- Nguyen NT, Follette DM, Wolfe BM, Schneider PD, Roberts P, Goodnight Jr JE. Comparison of minimally invasive esophagectomy with transthoracic and transhiatal esophagectomy. Arch Surg. 2000;135:920–5.View ArticlePubMedGoogle Scholar
- Law S. Minimally invasive techniques for oesophageal cancer surgery. Best Pract Res Clin Gastroenterol. 2006;20:925–40.View ArticlePubMedGoogle Scholar
- Gemmill EH, McCulloch P. Systematic review of minimally invasive resection for gastro-oesophageal cancer. Br J Surg. 2007;94:1461–7.View ArticlePubMedGoogle Scholar
- Kitano S, Shiraishi N, Uyama I, Sugihara K, Tanigawa N. A multicenter study on oncologic outcome of laparoscopic gastrectomy for early cancer in Japan. Ann Surg. 2007;245:68–72.View ArticlePubMed CentralPubMedGoogle Scholar
- Tanimura S, Higashino M, Fukunaga Y, Takemura M, Tanaka Y, Fujiwara Y, et al. Laparoscopic gastrectomy for gastric cancer: experience with more than 600 cases. Surg Endosc. 2008;22:1161–4.View ArticlePubMedGoogle Scholar
- Kim YW, Baik YH, Yun YH, Nam BH, Kim DH, Choi IJ, et al. Improved quality of life outcomes after laparoscopy-assisted distal gastrectomy for early gastric cancer: results of a prospective randomized clinical trial. Ann Surg. 2008;248:721–7.View ArticlePubMedGoogle Scholar
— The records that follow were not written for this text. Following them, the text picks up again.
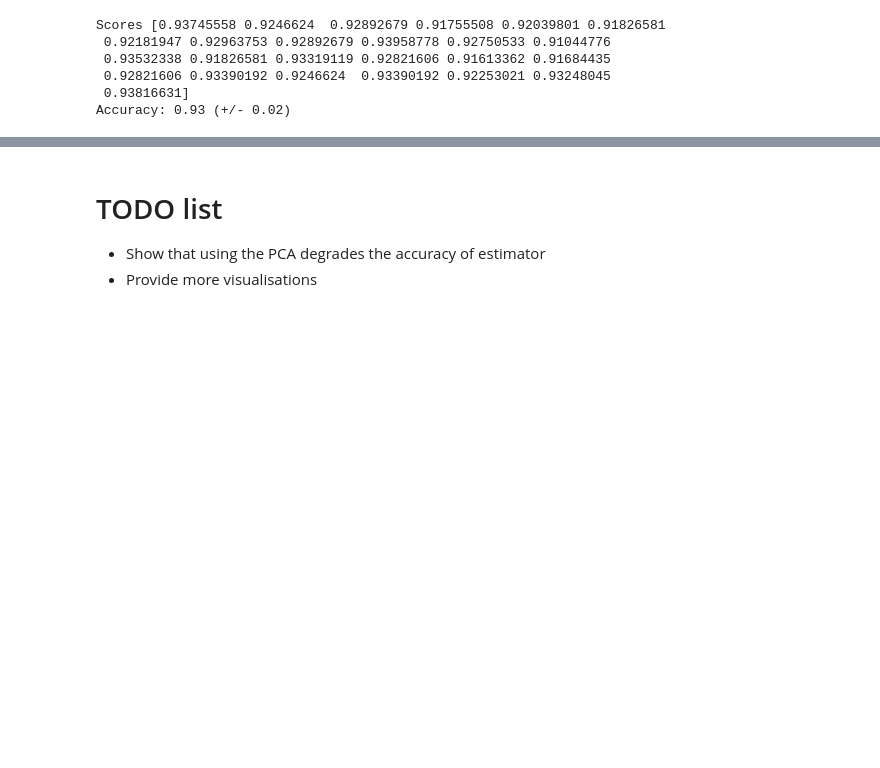
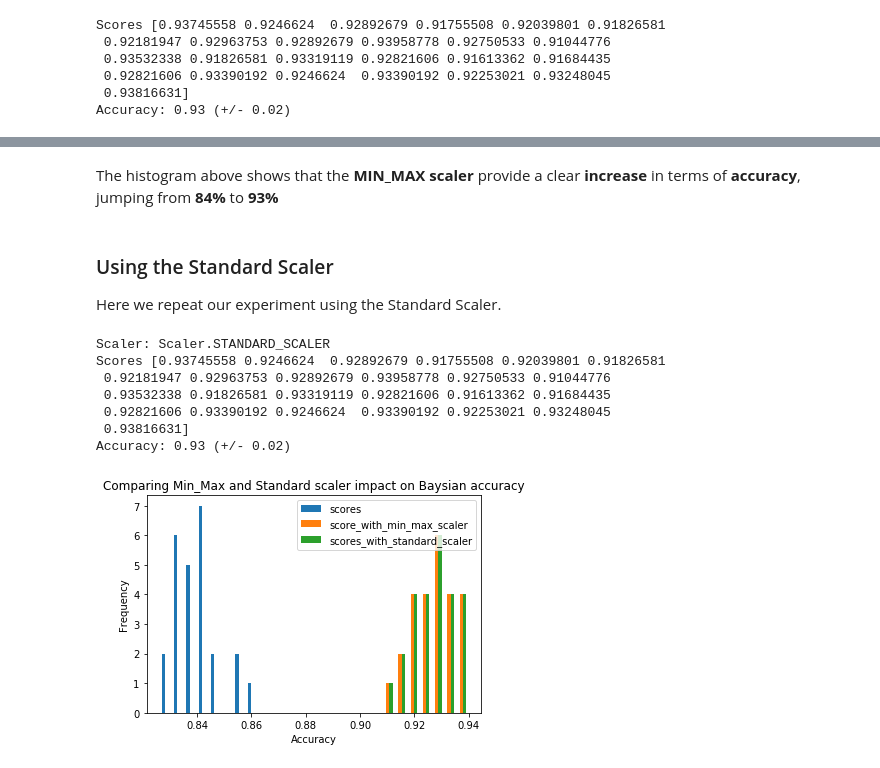
Before and after one commit to vipulpopat/MSCAI_CE4021_Project, a Jupyter notebook: Baysian_rewrite.ipynb, the cells around one changed output, grey strips where cells are left out. Drawn from its saved outputs; the diff is of its cells as text; code cells hidden in the pictures; blank space fills up the shorter version.

```diff
--- a/Baysian_rewrite.ipynb
+++ b/Baysian_rewrite.ipynb
@@ -385,4 +406,23 @@ TODO: Add diagrams
-# %% [markdown]
-# TODO list
-  * Show that using the PCA degrades the accuracy of estimator
-  * Provide more visualisations
+# %% [markdown]
+The histogram above shows that the **MIN_MAX scaler** provide a clear **increase** in terms of **accuracy**, jumping from **84%** to  **93%**
+# %% [markdown]
+### Using the Standard Scaler
+Here we repeat our experiment using the Standard Scaler.
+# %%
+std_scaled_data = scale_data(Scaler.STANDARD_SCALER, data)
+scores_with_standard_scaler = do_cross_validation(std_scaled_data, target)
+plt.hist([scores, score_with_scaler, scores_with_standard_scaler], 25, label=['scores', 'score_with_min_max_scaler', 'scores_with_standard_scaler'])
+plt.legend(loc='upper right')
+plt.xlabel("Accuracy")
+plt.ylabel("Frequency")
+plt.title("Comparing Min_Max and Standard scaler impact on Baysian accuracy")
+plt.show()
+# %% [output]
+Scaler: Scaler.STANDARD_SCALER
+Scores [0.93745558 0.9246624  0.92892679 0.91755508 0.92039801 0.91826581
+ 0.92181947 0.92963753 0.92892679 0.93958778 0.92750533 0.91044776
+ 0.93532338 0.91826581 0.93319119 0.92821606 0.91613362 0.91684435
+ 0.92821606 0.93390192 0.9246624  0.93390192 0.92253021 0.93248045
+ 0.93816631]
+Accuracy: 0.93 (+/- 0.02)
+[figure, added]
```
Also changed, not shown: parts of 20 cells of this notebook.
- Nguyen TN, Hinojosa M, Fayad C, Gray J, Murrell Z, Stamos M. Laparoscopic and thoracoscopic Ivor Lewis esophagectomy with colonic interposition. Ann Thorac Surg. 2007;84:2120–4.View ArticlePubMedGoogle Scholar
This is an Open Access article distributed under the terms of the Creative Commons Attribution License (http://creativecommons.org/licenses/by/4.0), which permits unrestricted use, distribution, and reproduction in any medium, provided the original work is properly credited.